I'm off to California for a gathering of some of the brightest marine scientists I've had the pleasure of working with. The 2006 Legislative Knauss Sea Grant Fellows are converging at Sea Ranch to reconnect seven months after leaving our offices on Capitol Hill. The eight of us have dispersed across the country to federal and state agencies, NGO and university groups, and Senate and House committees so the coming days will provide the chance to catch up and share ideas over hiking and diving for abalone. We'll be able to think about where practical opportunities exist now in marine conservation and more importantly learn who is doing what and where we overlap and may potentially collaborate. You see, honest and open communication is a very simple and reliable approach when there is mutual trust and respect. If only more in government and beyond recognize its utility, just imagine what might be possible... I'm about to board my plane to that other coast, so leave you now with a literary tribute to conservationists everywhere after the jump:
One conservationist Two conservationist Red conservationist Blue conservationist This one has a little star. This one has a hybrid car. Say! What a lot of conservationists there are. Yes. Some are red. And some are blue. Some are old. And some are new.

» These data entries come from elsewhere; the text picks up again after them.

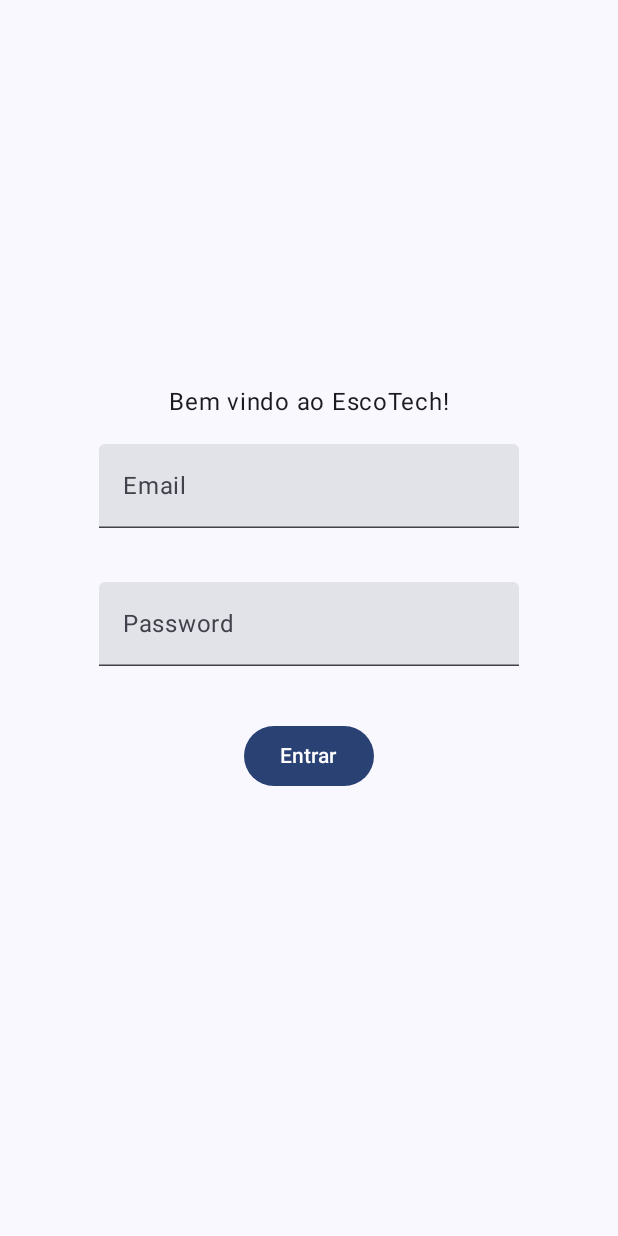
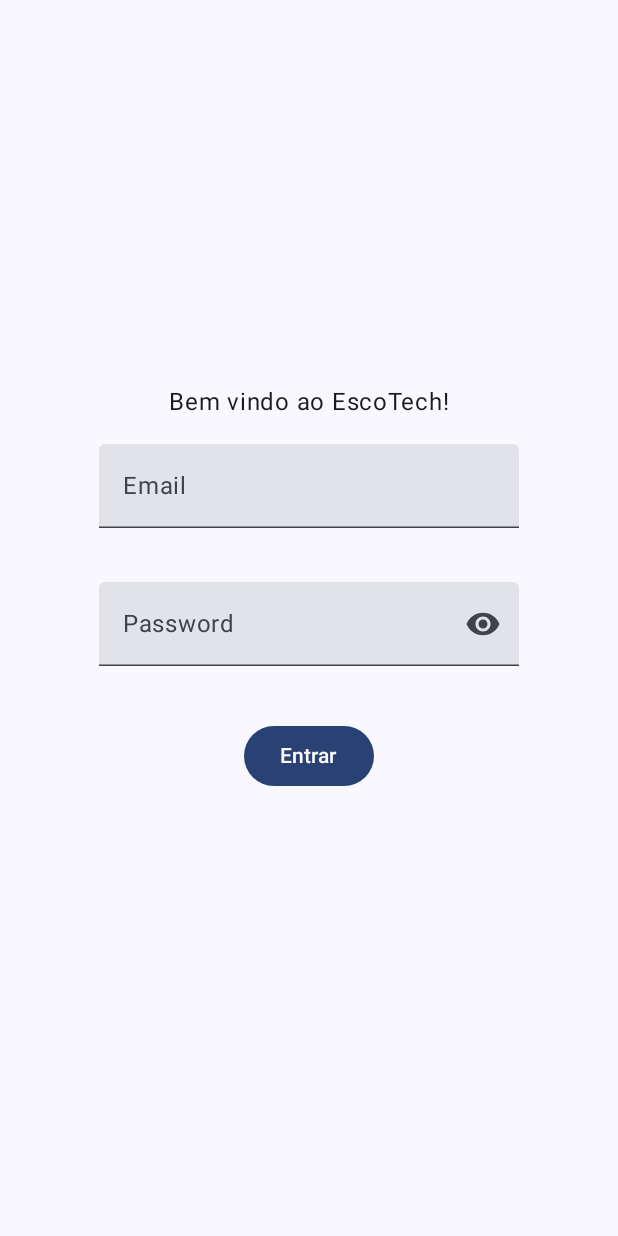
Before and after one commit to VK675/EscoTech, an Android app built with Jetpack Compose: the screen it shows after launch (MainActivity), on a phone screen of 412 x 824 dp. Run offline under Robolectric (Android 15) with nearby library versions, the phone set to English and light mode, and no system bars.

Commit message:
Botão de olho para mostrar/esconder a password

```diff
--- a/app/src/main/java/com/example/escotech/LoginScreen.kt
+++ b/app/src/main/java/com/example/escotech/LoginScreen.kt
@@ -1,10 +1,13 @@
 package com.example.escotech
 
+import android.R.attr.contentDescription
 import androidx.compose.foundation.layout.Arrangement
 import androidx.compose.foundation.layout.Column
 import androidx.compose.foundation.layout.fillMaxSize
 import androidx.compose.foundation.layout.padding
 import androidx.compose.material3.Button
+import androidx.compose.material3.Icon
+import androidx.compose.material3.IconButton
 import androidx.compose.material3.Text
 import androidx.compose.material3.TextField
 import androidx.compose.runtime.Composable
@@ -14,9 +17,12 @@ import androidx.compose.runtime.remember
 import androidx.compose.runtime.setValue
 import androidx.compose.ui.Alignment
 import androidx.compose.ui.Modifier
+import androidx.compose.ui.res.painterResource
 import androidx.compose.ui.text.input.PasswordVisualTransformation
+import androidx.compose.ui.text.input.VisualTransformation
 import androidx.compose.ui.tooling.preview.Preview
 import androidx.compose.ui.unit.dp
+import com.example.escotech.R.drawable
 
 
 @Composable
@@ -26,6 +32,7 @@ var email by remember {mutableStateOf("")}
     var emailError by remember {mutableStateOf("")}
     var passwordError by remember {mutableStateOf("")}
     var loginMessage by remember {mutableStateOf("")}
+    var passwordVisible by remember {mutableStateOf(false)}
 
     Column(modifier = modifier
         .fillMaxSize()
@@ -48,9 +55,22 @@ var email by remember {mutableStateOf("")}
             value = password,
             onValueChange = {password = it},
             label = { Text( "Password")},
-            visualTransformation = PasswordVisualTransformation(),
+            visualTransformation = if(passwordVisible) VisualTransformation.None else
+                PasswordVisualTransformation(),
             isError = passwordError != "",
-            supportingText = {Text(passwordError)}
+            supportingText = {Text(passwordError)
+            },
+                    trailingIcon = {
+                        IconButton(onClick = { passwordVisible = !passwordVisible }) {
+                        Icon(
+                            painter = painterResource(
+                             if (passwordVisible) R.drawable.baseline_visibility_off_24
+                            else R.drawable.baseline_visibility_24
+                        ),
+                            contentDescription = "Mostrar password"
+                            )
+                    }
+            }
         )
 
         Button(onClick = {
--- /dev/null
+++ b/app/src/main/res/drawable/baseline_visibility_24.xml
@@ -0,0 +1,20 @@
+<!--
+  ~ Copyright (C) 2026 The Android Open Source Project
+  ~
+  ~ Licensed under the Apache License, Version 2.0 (the "License");
+  ~ you may not use this file except in compliance with the License.
+  ~ You may obtain a copy of the License at
+  ~
+  ~      http://www.apache.org/licenses/LICENSE-2.0
+  ~
+  ~ Unless required by applicable law or agreed to in writing, software
+  ~ distributed under the License is distributed on an "AS IS" BASIS,
+  ~ WITHOUT WARRANTIES OR CONDITIONS OF ANY KIND, either express or implied.
+  ~ See the License for the specific language governing permissions and
+  ~ limitations under the License.
+  -->
+<vector xmlns:android="http://schemas.android.com/apk/res/android" android:height="24dp" android:tint="#000000" android:viewportHeight="24" android:viewportWidth="24" android:width="24dp">
+
+    <path android:fillColor="@android:color/white" android:pathData="M12,4.5C7,4.5 2.73,7.61 1,12c1.73,4.39 6,7.5 11,7.5s9.27,-3.11 11,-7.5c-1.73,-4.39 -6,-7.5 -11,-7.5zM12,17c-2.76,0 -5,-2.24 -5,-5s2.24,-5 5,-5 5,2.24 5,5 -2.24,5 -5,5zM12,9c-1.66,0 -3,1.34 -3,3s1.34,3 3,3 3,-1.34 3,-3 -1.34,-3 -3,-3z"/>
+
+</vector>
--- /dev/null
+++ b/app/src/main/res/drawable/baseline_visibility_off_24.xml
@@ -0,0 +1,5 @@
+<vector xmlns:android="http://schemas.android.com/apk/res/android" android:height="24dp" android:tint="#000000" android:viewportHeight="24" android:viewportWidth="24" android:width="24dp">
+
+    <path android:fillColor="@android:color/white" android:pathData="M12,7c2.76,0 5,2.24 5,5 0,0.65 -0.13,1.26 -0.36,1.83l2.92,2.92c1.51,-1.26 2.7,-2.89 3.43,-4.75 -1.73,-4.39 -6,-7.5 -11,-7.5 -1.4,0 -2.74,0.25 -3.98,0.7l2.16,2.16C10.74,7.13 11.35,7 12,7zM2,4.27l2.28,2.28 0.46,0.46C3.08,8.3 1.78,10.02 1,12c1.73,4.39 6,7.5 11,7.5 1.55,0 3.03,-0.3 4.38,-0.84l0.42,0.42L19.73,22 21,20.73 3.27,3 2,4.27zM7.53,9.8l1.55,1.55c-0.05,0.21 -0.08,0.43 -0.08,0.65 0,1.66 1.34,3 3,3 0.22,0 0.44,-0.03 0.65,-0.08l1.55,1.55c-0.67,0.33 -1.41,0.53 -2.2,0.53 -2.76,0 -5,-2.24 -5,-5 0,-0.79 0.2,-1.53 0.53,-2.2zM11.84,9.02l3.15,3.15 0.02,-0.16c0,-1.66 -1.34,-3 -3,-3l-0.17,0.01z"/>
+
+</vector>
```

Some are sad. And some are glad. And some are very, very mad. From there to here, from here to there, conservationists are everywhere. Where do we come from? I can't say. But you bet we'll come a long, long way... and with that, I'm off to Sea Ranch today.